# Kinetic vs Static Friction Question

1. Oct 9, 2005

### ursubaloo

Everywhere I've read that static friction is usually greater than kinetic friction, but I haven't been able to find the exception to that.
So I have two questions:

Is there a real life example where the coefficient of static friction is less than the coefficient of kinetic friction between two materials, and how does it work?
Secondly, if that were to be true it leads to a semi-paradoxical situation. Imagine the following, there is an incline and a box rests on it. Let's assume the coefficient of kinetic friction is 0.6 and of static friction is 0.4. Let's say the incline is at a degree such that the parallel component of the force to the incline is greater than the maximum static friction but less than the kinetic friction. So if the box was initially moving it would slow down and stop, but once it stops the kinetic friction force becomes static, which is less than the force pulling it down... so what would happen?

2. Oct 9, 2005

3. Oct 9, 2005

### ursubaloo

Thanks for the link. It shows a little of how friction works, from what I understood from it...
So I guess there is no answer really?

4. Oct 12, 2005

### Andrew Mason

If the net force on the box in a direction parallel to the surface is less than the kinetic friction force, the box would not be able to move. So we would view it as a static friction force. In that sense, kinetic friction cannot, by definition, be greater than static friction.
Your question really is whether there are substances whose coefficients of static friction and kinetic friction are the same. I think there are. Think of a sticky surface where molecular bonds have to continually break in order for the box to begin to move and to keep moving.
AM

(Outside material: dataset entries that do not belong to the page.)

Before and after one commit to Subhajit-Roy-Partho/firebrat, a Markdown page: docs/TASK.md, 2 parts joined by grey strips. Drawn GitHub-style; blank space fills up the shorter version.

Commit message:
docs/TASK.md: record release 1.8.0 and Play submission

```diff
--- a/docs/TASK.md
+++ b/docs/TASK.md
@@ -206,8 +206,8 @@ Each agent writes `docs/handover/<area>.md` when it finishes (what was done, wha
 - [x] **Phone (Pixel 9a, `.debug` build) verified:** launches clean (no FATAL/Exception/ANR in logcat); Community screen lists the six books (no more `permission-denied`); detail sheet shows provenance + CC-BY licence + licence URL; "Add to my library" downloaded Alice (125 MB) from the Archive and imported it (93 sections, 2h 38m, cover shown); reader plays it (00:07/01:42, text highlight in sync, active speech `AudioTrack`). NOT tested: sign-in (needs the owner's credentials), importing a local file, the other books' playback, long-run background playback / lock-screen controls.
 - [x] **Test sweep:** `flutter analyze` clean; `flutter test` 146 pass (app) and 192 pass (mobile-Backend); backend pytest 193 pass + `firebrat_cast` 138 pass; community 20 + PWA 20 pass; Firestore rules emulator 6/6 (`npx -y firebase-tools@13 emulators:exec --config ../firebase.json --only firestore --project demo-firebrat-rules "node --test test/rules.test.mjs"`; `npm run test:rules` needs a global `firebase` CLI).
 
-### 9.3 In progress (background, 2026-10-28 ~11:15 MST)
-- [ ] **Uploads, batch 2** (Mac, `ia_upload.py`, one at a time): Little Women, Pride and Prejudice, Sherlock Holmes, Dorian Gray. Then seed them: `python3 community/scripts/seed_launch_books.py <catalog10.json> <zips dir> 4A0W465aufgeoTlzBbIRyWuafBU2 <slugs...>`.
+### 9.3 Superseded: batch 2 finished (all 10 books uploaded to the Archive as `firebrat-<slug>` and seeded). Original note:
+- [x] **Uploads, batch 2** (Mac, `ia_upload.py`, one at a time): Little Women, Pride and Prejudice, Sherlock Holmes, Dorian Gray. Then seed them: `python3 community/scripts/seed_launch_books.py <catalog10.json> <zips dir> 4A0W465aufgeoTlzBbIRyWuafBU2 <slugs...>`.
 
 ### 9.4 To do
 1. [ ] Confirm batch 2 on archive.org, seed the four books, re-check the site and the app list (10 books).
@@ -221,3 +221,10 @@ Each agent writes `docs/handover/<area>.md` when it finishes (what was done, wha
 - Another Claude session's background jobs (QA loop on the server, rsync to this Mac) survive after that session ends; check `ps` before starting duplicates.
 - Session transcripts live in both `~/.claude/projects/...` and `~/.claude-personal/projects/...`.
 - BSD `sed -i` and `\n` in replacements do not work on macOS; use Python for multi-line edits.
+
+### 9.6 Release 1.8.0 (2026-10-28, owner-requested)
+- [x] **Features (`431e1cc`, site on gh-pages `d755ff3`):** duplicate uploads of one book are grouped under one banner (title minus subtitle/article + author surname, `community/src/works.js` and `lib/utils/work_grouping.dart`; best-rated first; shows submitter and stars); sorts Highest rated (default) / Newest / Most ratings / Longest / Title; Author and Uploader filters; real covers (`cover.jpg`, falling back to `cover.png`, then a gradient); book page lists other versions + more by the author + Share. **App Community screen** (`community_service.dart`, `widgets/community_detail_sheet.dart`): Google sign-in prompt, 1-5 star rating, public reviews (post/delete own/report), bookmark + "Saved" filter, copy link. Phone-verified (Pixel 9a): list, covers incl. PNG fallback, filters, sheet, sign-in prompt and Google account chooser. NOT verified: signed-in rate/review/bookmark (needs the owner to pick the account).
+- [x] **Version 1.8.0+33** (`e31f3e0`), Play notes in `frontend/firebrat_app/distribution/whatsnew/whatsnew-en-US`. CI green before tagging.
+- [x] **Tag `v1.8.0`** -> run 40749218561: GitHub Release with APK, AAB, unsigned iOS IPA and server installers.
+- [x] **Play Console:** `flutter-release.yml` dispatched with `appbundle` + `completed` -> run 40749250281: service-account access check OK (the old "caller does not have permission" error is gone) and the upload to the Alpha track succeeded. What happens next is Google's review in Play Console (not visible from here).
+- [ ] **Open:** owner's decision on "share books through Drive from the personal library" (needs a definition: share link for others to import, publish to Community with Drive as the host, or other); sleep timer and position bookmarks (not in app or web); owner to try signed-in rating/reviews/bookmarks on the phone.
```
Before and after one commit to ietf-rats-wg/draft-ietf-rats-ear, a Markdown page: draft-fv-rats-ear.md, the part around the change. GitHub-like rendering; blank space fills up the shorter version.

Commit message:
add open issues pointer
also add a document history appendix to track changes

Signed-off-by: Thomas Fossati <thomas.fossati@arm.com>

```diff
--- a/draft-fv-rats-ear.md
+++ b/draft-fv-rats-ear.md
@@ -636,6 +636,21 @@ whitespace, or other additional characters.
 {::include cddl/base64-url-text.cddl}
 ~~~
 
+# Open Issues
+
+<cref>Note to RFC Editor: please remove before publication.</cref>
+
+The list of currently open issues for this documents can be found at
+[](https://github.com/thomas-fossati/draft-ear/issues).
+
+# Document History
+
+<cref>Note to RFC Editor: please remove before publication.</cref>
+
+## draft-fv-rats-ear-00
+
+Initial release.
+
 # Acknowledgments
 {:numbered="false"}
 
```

5. Oct 12, 2005

### ursubaloo

I can imagine a substance with equal coefficients of static and kinetic friction, although I don't know of any real one, but I can't see how kinetic can be more than static. That was why I brought up that paradox to point out the fact that it logically does not make sense that kinetic friction can be greater than static friction, but is that a law of physics? And if it's not, how come?

6. Oct 13, 2005

### Andrew Mason

It is really a principle of logic that says kinetic friction cannot exceed static friction.

Laws of physics are fundamental principles that are common to all physical systems. Friction is a composite macroscopic phenomenon lacking that fundamental quality.

AM

7. Oct 13, 2005

### Pyrrhus

Well friction is a complex phenomenon. You know the law of friction in dry surfaces (or very lightly lubricated) was introduced by Coulomb (a very simplified explanation). The static friction and kinetic friction coefficients are usually found to approximated values on engineering handbooks. Also, it's good to notice that Coulolmb's law doesn't care for the contact surface, which indeed can affect on the movement of a body in some cases.

8. Oct 9, 2008

### jays0n

perhaps they say "usually" to account for when surfaces aren't uniform. for example, you push a block from an icy surface into a rubber surface then it would be easier to get it going then to keep it going

9. Oct 9, 2008

### atyy

Last edited by a moderator: Apr 23, 2017
10. Oct 9, 2008

### rcgldr

Is equal close enough? Teflon on teflon, coefficient of static and kinetic friction is about .04.

"For a given pair of surfaces, the coefficient of static friction is usually larger than that of kinetic friction; in some sets the two coefficients are equal, such as teflon-on-teflon."

http://en.wikipedia.org/wiki/Coefficient_of_friction

By combining special surfaces with liquid lubricants on "slideways", you can end up with more kinetic than static "friction", but what this really means is that kinetic friction increases with speed, and is at it's minimum when there's no motion on the slideway. As I understand it, fluid is force injected into the slideway, so there's always a thin film present. The fluid creates a drag that increases with speed, so the result is a very controllable motion.

Last edited: Oct 9, 2008
11. Oct 13, 2008

### schroder

A purely mathematical explanation of why static friction is greater than kinetic friction would be extremely complicated. On the other hand, this is a question involving physics, and it should not be left up to “common sense” to determine. There is, of course, the empirical approach, and both static and kinetic friction are measured and determined by experiment and under normal conditions, static friction always comes out higher. One explanation is that organic matter, in the form of dust, simply gathers around the stationary object, making it more difficult to get it moving. Sort of “a rolling stone gathers no moss” explanation. However, this should not be the case in a carefully controlled laboratory experiment. Another explanation is that elastic particles tend to deform and lock themselves together forming a kind of ratcheting effect which is most prevalent when there is no relative movement. All of this makes a great deal of sense, and coupled with the experimental data, should be sufficient for most applications, although it will never satisfy the mathematical physicists!